Massachusetts Science & Engineering Fair, Inc. has adopted an ethics statement that each student is required to adhere to and will be asked to sign as a part of the research plan and application process.
The primary reason that science/engineering project work enables such a wide range of learning to take place for each individual student is that the students themselves “own the question”. Students pose a scientific/engineering problem and seek the necessary avenues to find a solution. When students work with a mentor either at school, in a lab or wherever project work takes place, adults working with students should bear in mind that it is the student’s project. The mentor’s job is to help students acquire background information; teach the techniques required to test the purpose or hypothesis and above all to look out for the safety of young scientists.
The mentor should not suggest or assign a specific topic to the student (the idea must come from the student), take data for the student (unless the student is willing to give credit to the data taker and does not claim the data as their own) or analyze the data for the student. These actions take away the opportunity for students to do these activities on their own and devalue student science/engineering project work in general. The motive for introducing science and engineering projects to young people is to help encourage responsible future scientists. The behavior of adult mentors should model the honesty and integrity expected of scientists in our world.
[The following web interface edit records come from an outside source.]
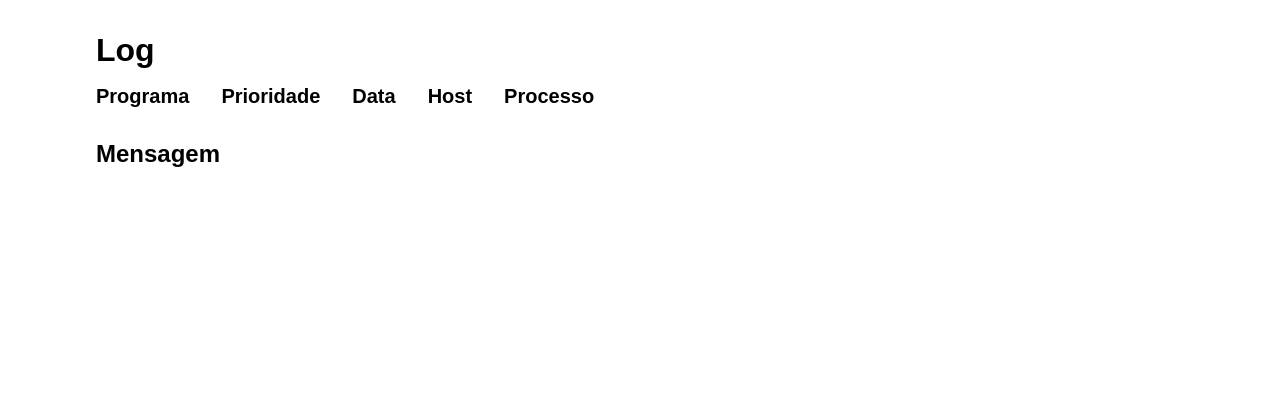
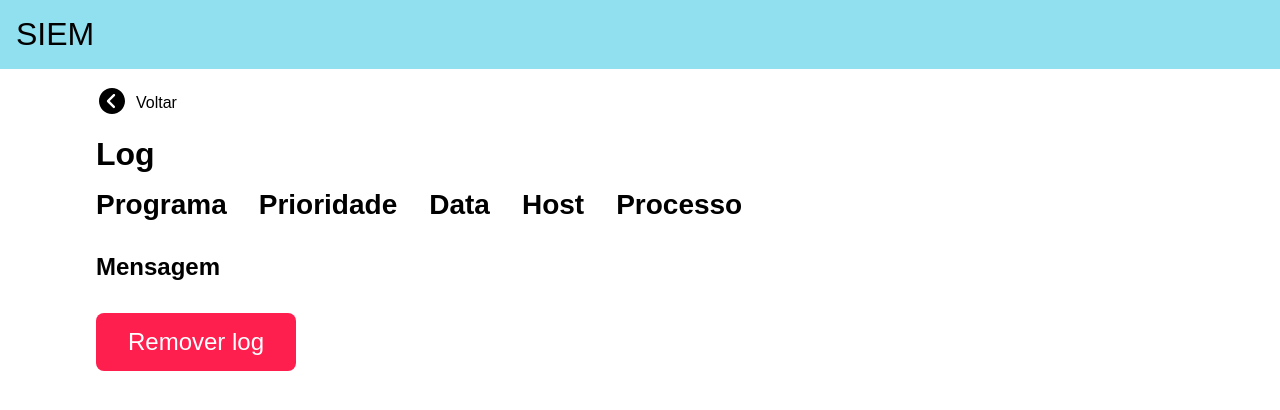
Before and after one commit to lucasnetwork/tcc, a Next.js app in the folder frontend/: page /1 in a window 1280 px wide. Shown: the top 410 px of the page. Built offline with nearby package versions, Linux system fonts and the light colour scheme; no server answers.

Commit message:
fix: frontend

```diff
--- a/frontend/src/app/[id]/page.tsx
+++ b/frontend/src/app/[id]/page.tsx
@@ -5,6 +5,7 @@ import api from '../../../config/api'
 import { useMemo } from 'react'
 import { format, parseISO } from 'date-fns'
 import { useParams, useRouter } from 'next/navigation'
+import { IoIosArrowDropleftCircle } from "react-icons/io";
 
 const fetcher = ([url,id]:string[]) => {
   console.log("Oio")
@@ -13,6 +14,7 @@ const fetcher = ([url,id]:string[]) => {
 }
 export default function Home() {
     const route = useParams()
+    const router = useRouter()
   const {data,error} = useSWR<{
     data:any[]
   }>(["log",route.id],fetcher)
@@ -26,6 +28,12 @@ export default function Home() {
 
   return (
     <main className={styles.main}>
+      <div className={styles.goBack}>
+        <button type="button" onClick={()=>router.back()}>
+        <IoIosArrowDropleftCircle  size={32}/>
+        </button>
+        <p>Voltar</p>
+      </div>
       <h1 className={styles.titleH1}>Log</h1>
       <div className={styles.container}>
         <div>
@@ -89,10 +97,18 @@ export default function Home() {
       <div>
         <h2>Mensagem</h2>
         <p
+        style={{
+          fontSize:"1.25rem"
+        }}
         >
           {data?.data?.message}
         </p>
        </div>
+       <div>
+        <button type="button" className={styles.button}>
+          Remover log
+        </button>
+       </div>
     </main>
   )
 }
--- a/frontend/src/app/[id]/styles.module.css
+++ b/frontend/src/app/[id]/styles.module.css
@@ -28,13 +28,38 @@
     margin-bottom: 2rem;
 }
 
+.goBack{
+  display: flex;
+  column-gap: 8px;
+  align-items: center;
+}
+.goBack button{
+  background: none;
+  border:none;
+  cursor: pointer
+}
+
 .container h2{
+  font-size: 1.75rem;
+}
+.container p{
   font-size: 1.25rem;
 }
-
 .titleH1{
   font-size:2rem;
   margin-bottom:1rem;
   margin-top:1rem
 
 }
+
+.button{
+  background-color: rgb(255, 31, 79);
+  border: none;
+  color: white;
+  padding: 15px 32px;
+  text-align: center;
+  margin-top: 32px;
+  font-size: 24px;
+  border-radius: 8px;
+  text-decoration: none;
+}
--- a/frontend/src/app/layout.module.css
+++ b/frontend/src/app/layout.module.css
@@ -7,6 +7,12 @@
 
 }
 
+.containerHeader{
+    background: #90e0ef;
+    padding:16px;
+    font-size: 32px;
+  }
+
 .container_list{
     list-style: none;
     font-size: 1.5rem;
--- a/frontend/src/app/layout.tsx
+++ b/frontend/src/app/layout.tsx
@@ -21,7 +21,14 @@ export default function RootLayout({
           </nav>
         </aside> */}
 
-        {children}
+      <div style={{
+        flex:1
+      }}>
+        <header className={styles.containerHeader}>
+          SIEM
+        </header>
+      {children}
+      </div>
         </body>
     </html>
   )
--- a/frontend/src/app/page.module.css
+++ b/frontend/src/app/page.module.css
@@ -24,6 +24,7 @@
 
 }
 
+
 .filterContainer{
   display: flex;
   margin-top:1rem;
```
Also changed, not shown: 1 other file (tests, documents, lock files or other folders).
Before experimentation begins each student is required to complete a Research Plan, which includes signing the Ethics Statement that the student will, “adhere to all MSEF/ISEF rules when conducting research.” Students may compete in only one MSEF affiliated fair, except when proceeding to the state fair from their affiliated Regional Fair. Students are only eligible to compete in their assigned science and engineering fair region, which is determined by the MSEF. The student(s) will be judged only on the most recent year’s research.
Any act of plagiarism associated with science project work exhibited at the Massachusetts Science & Engineering Fair will lead to disqualification. Webster’s New Collegiate Dictionary defines plagiarize as “to steal and pass off (the ideas or words of another) as one’s own: use (a created production) without crediting the source: present as new and original an idea or product derived from an existing source.”
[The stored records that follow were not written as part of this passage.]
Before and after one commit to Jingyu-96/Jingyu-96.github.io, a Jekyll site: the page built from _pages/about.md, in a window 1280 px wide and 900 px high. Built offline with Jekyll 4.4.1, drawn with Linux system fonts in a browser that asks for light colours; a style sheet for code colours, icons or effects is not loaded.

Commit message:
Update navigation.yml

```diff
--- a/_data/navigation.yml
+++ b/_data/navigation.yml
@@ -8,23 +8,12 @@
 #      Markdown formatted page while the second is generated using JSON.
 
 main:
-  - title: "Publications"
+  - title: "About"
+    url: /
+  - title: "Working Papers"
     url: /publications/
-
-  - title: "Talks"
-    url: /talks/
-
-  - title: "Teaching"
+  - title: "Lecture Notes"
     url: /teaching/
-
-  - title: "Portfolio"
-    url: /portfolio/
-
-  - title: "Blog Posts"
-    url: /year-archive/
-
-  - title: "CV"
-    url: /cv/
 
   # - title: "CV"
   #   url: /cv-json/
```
In terms of science/engineering project work this means the student MUST:
In the lab – It is generally assumed that work discussed at science and engineering fairs is the work of the student. When this is not the case the student needs to make this very clear in their oral and written presentations of the project.
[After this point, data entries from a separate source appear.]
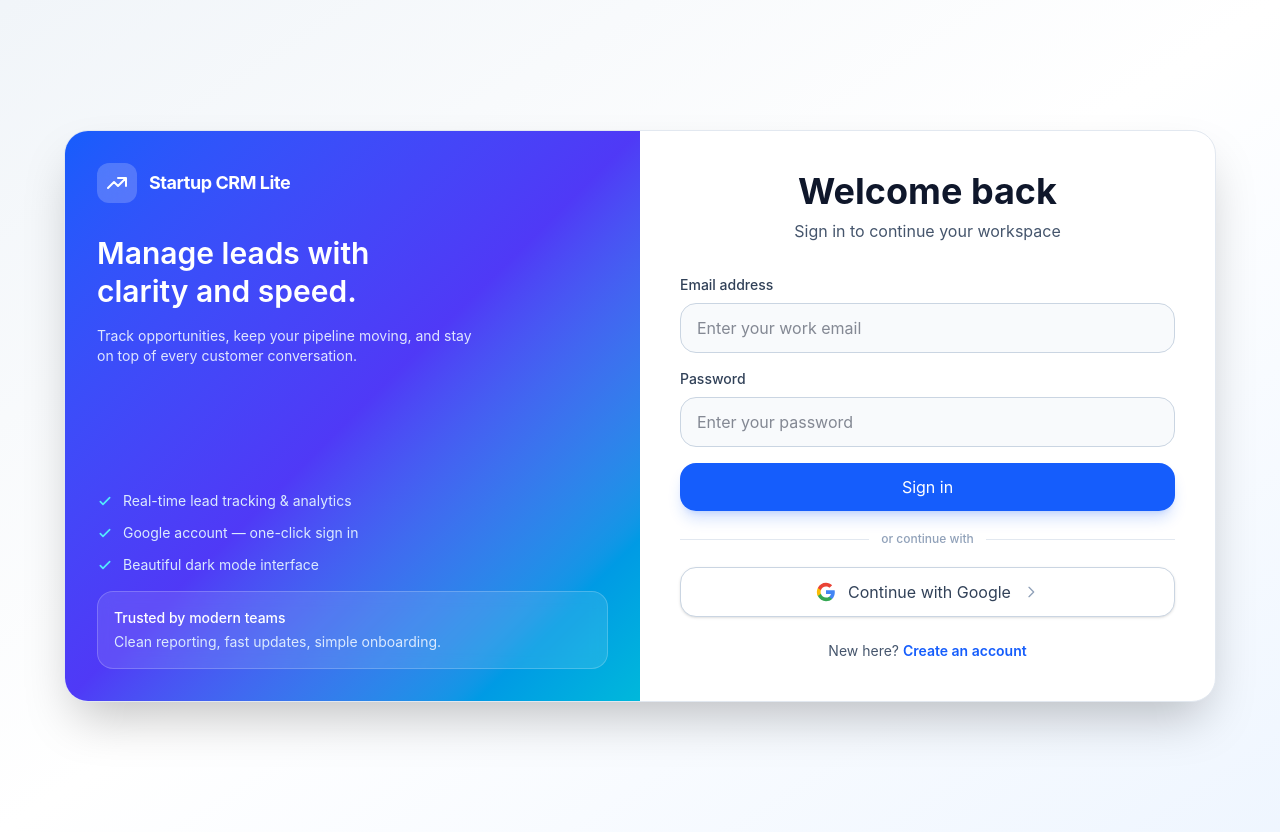
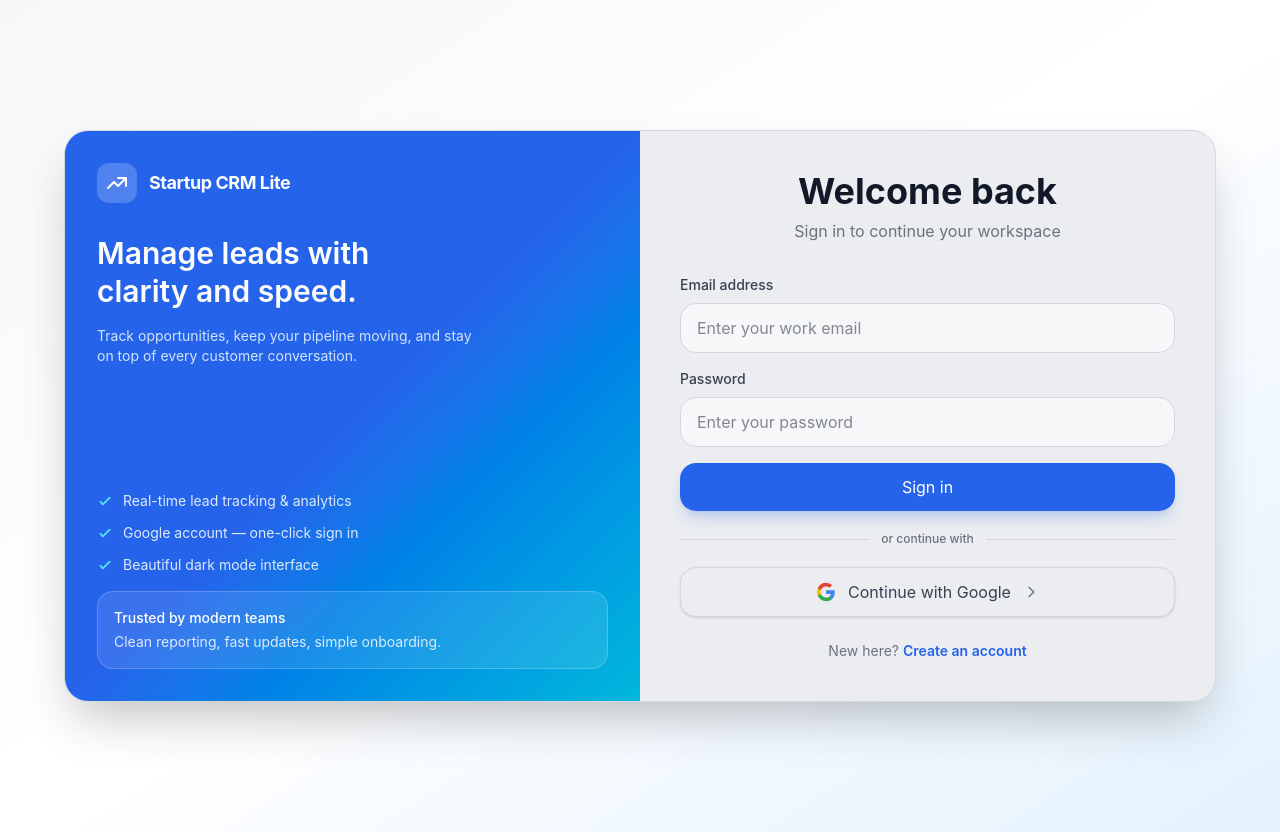
Before and after one commit to sampathkumarreddy123/startup-crm-lite, a React (Vite) app: page /login in a window 1280 px wide. Built offline with nearby package versions, Linux system fonts and the light colour scheme; no server answers.

Commit message:
correct some UI

```diff
--- a/src/constants/analyticsColors.js
+++ b/src/constants/analyticsColors.js
@@ -1,8 +1,8 @@
 export const STATUS_COLORS = {
-  New: "#94A3B8",
-  Contacted: "#2563EB",
-  "Meeting Scheduled": "#F59E0B",
-  "Proposal Sent": "#7C3AED",
-  Won: "#22C55E",
-  Lost: "#EF4444"
+  New: "var(--brand-secondary)",
+  Contacted: "var(--brand-accent)",
+  "Meeting Scheduled": "var(--brand-warning)",
+  "Proposal Sent": "var(--brand-purple)",
+  Won: "var(--brand-success)",
+  Lost: "var(--brand-danger)"
 };
--- a/src/index.css
+++ b/src/index.css
@@ -4,6 +4,178 @@
 
 :root {
   color-scheme: light;
+
+  --brand-background: #F6F7F9;
+  --brand-surface: #EBEDF0;
+  --brand-primary: #374151;
+  --brand-secondary: #6B7280;
+  --brand-accent: #2563EB;
+  --brand-accent-hover: #1D4ED8;
+  --brand-text: #111827;
+  --brand-border: #D4D8DD;
+
+  /* Custom structured color scale for light mode */
+  --brand-color-50: #F6F7F9;
+  --brand-color-100: #F6F7F9;
+  --brand-color-200: #D4D8DD;
+  --brand-color-300: #D4D8DD;
+  --brand-color-400: #6B7280;
+  --brand-color-500: #6B7280;
+  --brand-color-600: #6B7280;
+  --brand-color-700: #374151;
+  --brand-color-800: #374151;
+  --brand-color-900: #111827;
+  --brand-color-950: #111827;
+
+  --brand-success: #22C55E;
+  --brand-success-bg: #E8F5E9;
+  --brand-success-light: #86EFAC;
+  --brand-success-medium: #22C55E;
+  --brand-success-dark: #15803D;
+  --brand-success-darker: #166534;
+  --brand-success-deep: #14532D;
+
+  --brand-danger: #EF4444;
+  --brand-danger-bg: #FFEBEE;
+  --brand-danger-hover: #B71C1C;
+  --brand-danger-deep: #7F1D1D;
+
+  --brand-warning: #F59E0B;
+  --brand-warning-bg: #FFF8E1;
+  --brand-warning-hover: #E65100;
+
+  --brand-info: #3B82F6;
+  --brand-info-bg: #E3F2FD;
+  --brand-info-hover: #0D47A1;
+
+  --brand-purple: #7C3AED;
+  --brand-purple-bg: #F3E8FF;
+
+  --brand-blue-50: #E3F2FD;
+  --brand-blue-100: #DBEAFE;
+}
+
+.dark {
+  color-scheme: dark;
+
+  --brand-background: #0F172A;
+  --brand-surface: #1E293B;
+  --brand-primary: #94A3B8;
+  --brand-secondary: #CBD5E1;
+  --brand-accent: #60A5FA;
+  --brand-accent-hover: #93C5FD;
+  --brand-text: #F8FAFC;
+  --brand-border: #334155;
+
+  /* Custom structured color scale for dark mode */
+  --brand-color-50: #0F172A;
+  --brand-color-100: #F8FAFC;
+  --brand-color-200: #CBD5E1;
+  --brand-color-300: #CBD5E1;
+  --brand-color-400: #CBD5E1;
+  --brand-color-500: #CBD5E1;
+  --brand-color-600: #334155;
+  --brand-color-700: #334155;
+  --brand-color-800: #1E293B;
+  --brand-color-900: #0F172A;
+  --brand-color-950: #0F172A;
+
+  --brand-success: #4ADE80;
+  --brand-success-bg: rgba(74, 222, 128, 0.15);
+  --brand-success-light: #14532D;
+  --brand-success-medium: #166534;
+  --brand-success-dark: #22C55E;
+  --brand-success-darker: #4ADE80;
+  --brand-success-deep: #86EFAC;
+
+  --brand-danger: #F87171;
+  --brand-danger-bg: rgba(248, 113, 113, 0.15);
+  --brand-danger-hover: #FCA5A5;
+  --brand-danger-deep: rgba(248, 113, 113, 0.3);
+
+  --brand-warning: #FBBF24;
+  --brand-warning-bg: rgba(251, 191, 36, 0.15);
+  --brand-warning-hover: #FDE047;
+
+  --brand-info: #60A5FA;
+  --brand-info-bg: rgba(96, 165, 250, 0.15);
+  --brand-info-hover: #93C5FD;
+
+  --brand-purple: #A78BFA;
+  --brand-purple-bg: rgba(167, 139, 250, 0.15);
+
+  --brand-blue-50: #DBEAFE;
+  --brand-blue-100: #93C5FD;
+}
+
+@theme {
+  --color-slate-50: var(--brand-color-50);
+  --color-slate-100: var(--brand-color-100);
+  --color-slate-200: var(--brand-color-200);
+  --color-slate-300: var(--brand-color-300);
+  --color-slate-400: var(--brand-color-400);
+  --color-slate-500: var(--brand-color-500);
+  --color-slate-600: var(--brand-color-600);
+  --color-slate-700: var(--brand-color-700);
+  --color-slate-800: var(--brand-color-800);
+  --color-slate-900: var(--brand-color-900);
+  --color-slate-950: var(--brand-color-950);
+
+  --color-gray-50: var(--brand-color-50);
+  --color-gray-100: var(--brand-color-100);
+  --color-gray-200: var(--brand-color-200);
+  --color-gray-300: var(--brand-color-300);
+  --color-gray-400: var(--brand-color-400);
+  --color-gray-500: var(--brand-color-500);
+  --color-gray-600: var(--brand-color-600);
+  --color-gray-700: var(--brand-color-700);
+  --color-gray-800: var(--brand-color-800);
+  --color-gray-900: var(--brand-color-900);
+  --color-gray-950: var(--brand-color-950);
+
+  --color-blue-50: var(--brand-blue-50);
+  --color-blue-100: var(--brand-blue-100);
+  --color-blue-200: var(--brand-border);
+  --color-blue-500: var(--brand-accent);
+  --color-blue-600: var(--brand-accent);
+  --color-blue-700: var(--brand-accent-hover);
+  --color-blue-800: var(--brand-accent);
+
+  --color-indigo-600: var(--brand-accent);
+
+  /* Status Colors */
+  --color-yellow-100: var(--brand-warning-bg);
+  --color-yellow-700: var(--brand-warning-hover);
+
+  --color-purple-100: var(--brand-purple-bg);
+  --color-purple-700: var(--brand-purple);
+
+  --color-green-100: var(--brand-success-bg);
+  --color-green-700: var(--brand-success-dark);
+
+  --color-red-50: var(--brand-danger-bg);
+  --color-red-100: var(--brand-danger-bg);
+  --color-red-700: var(--brand-danger-hover);
+  --color-red-800: var(--brand-danger-hover);
+
+  /* Heatmap scaling */
+  --color-green-200: var(--brand-success-light);
+  --color-green-300: var(--brand-success-light);
+  --color-green-400: var(--brand-success-medium);
+  --color-green-500: var(--brand-success-medium);
+  --color-green-600: var(--brand-success);
+  --color-green-700: var(--brand-success-dark);
+  --color-green-800: var(--brand-success-darker);
+  --color-green-900: var(--brand-success-deep);
+
+  /* Semantic Helpers */
+  --color-emerald-50: var(--brand-success-bg);
+  --color-emerald-600: var(--brand-success);
+  --color-emerald-400: var(--brand-success-hover);
+
+  --color-sky-50: var(--brand-info-bg);
+  --color-sky-600: var(--brand-info);
+  --color-sky-400: var(--brand-info-hover);
 }
 
 html {
@@ -14,9 +186,10 @@ body {
   margin: 0;
   min-height: 100vh;
   overflow-x: hidden;
-  background-color: #f8fafc;
-  color: #0f172a;
+  background-color: var(--brand-background);
+  color: var(--brand-text);
   font-family: Inter, ui-sans-serif, system-ui, -apple-system, BlinkMacSystemFont, "Segoe UI", sans-serif;
+  transition: background-color 0.2s, color 0.2s;
 }
 
 #root {
@@ -46,3 +219,67 @@ button[disabled] {
 button {
   min-height: 44px;
 }
+
+/* Redesign Overrides & Custom Style Tokens */
+.bg-white {
+  background-color: var(--brand-surface) !important;
+}
+.bg-white\/90 {
+  background-color: color-mix(in srgb, var(--brand-surface) 90%, transparent) !important;
+}
+
+/* Ensure proper dark mode text contrast on brand accent and success buttons */
+.dark .bg-blue-600 {
+  background-color: var(--brand-accent) !important;
+  color: var(--brand-background) !important;
+}
+.dark .bg-blue-600 svg {
+  stroke: var(--brand-background) !important;
+}
+.dark .bg-blue-600:hover {
+  background-color: var(--brand-accent-hover) !important;
+  color: var(--brand-background) !important;
+}
+.dark .bg-green-600 {
+  background-color: var(--brand-success) !important;
+  color: var(--brand-background) !important;
+}
+.dark .bg-green-600 svg {
+  stroke: var(--brand-background) !important;
+}
+.dark .bg-green-600:hover {
+  background-color: var(--brand-success-hover) !important;
+  color: var(--brand-background) !important;
+}
+
+/* Inline Styles Overrides for StatsCard & PipelineOverview */
+[style*="#2563EB" i], [style*="rgb(37, 99, 235)"] {
+  background-color: var(--brand-accent) !important;
+}
+[style*="#22C55E" i], [style*="rgb(34, 197, 94)"] {
+  background-color: var(--brand-success) !important;
+}
+[style*="#EF4444" i], [style*="rgb(239, 68, 68)"] {
+  background-color: var(--brand-danger) !important;
+}
+[style*="#F59E0B" i], [style*="rgb(245, 158, 11)"] {
+  background-color: var(--brand-warning) !important;
+}
+[style*="#94A3B8" i], [style*="rgb(148, 163, 184)"] {
+  background-color: var(--brand-secondary) !important;
+}
+
+/* Recharts Chart Overrides */
+.recharts-bar-rectangle path {
+  fill: var(--brand-accent) !important;
+}
+.recharts-line-curve {
+  stroke: var(--brand-success) !important;
+}
+.recharts-area-curve {
+  stroke: var(--brand-success) !important;
+}
+.recharts-area-area {
+  fill: var(--brand-success) !important;
+  fill-opacity: 0.2 !important;
+}
```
Photographs and Visuals – Any photographs included in the student’s paper or on their presentation board are assumed to have been taken by the student. Any photographs NOT taken by the student MUST be clearly labeled giving credit to the photographer. This includes any visuals taken from magazines, newspapers, journals, the internet or texts where appropriate permission must be solicited and included. The use of photographs of persons requires a photo release signed by the subject, and if under 18 years of age, also by the guardian of the subject. Sample consent text: “I consent to the use of visual images, (photos, videos, etc.) involving my participation/my child’s participation in the research.”
Scientific/engineering fraud and misconduct are not condoned at any level of research or competition. This includes plagiarism, forgery, use or presentation of other researcher’s work as one’s own and fabrication of data. Fraudulent projects will fail to qualify and MSEF reserves the right to revoke recognition of a project subsequently found to have been fraudulent.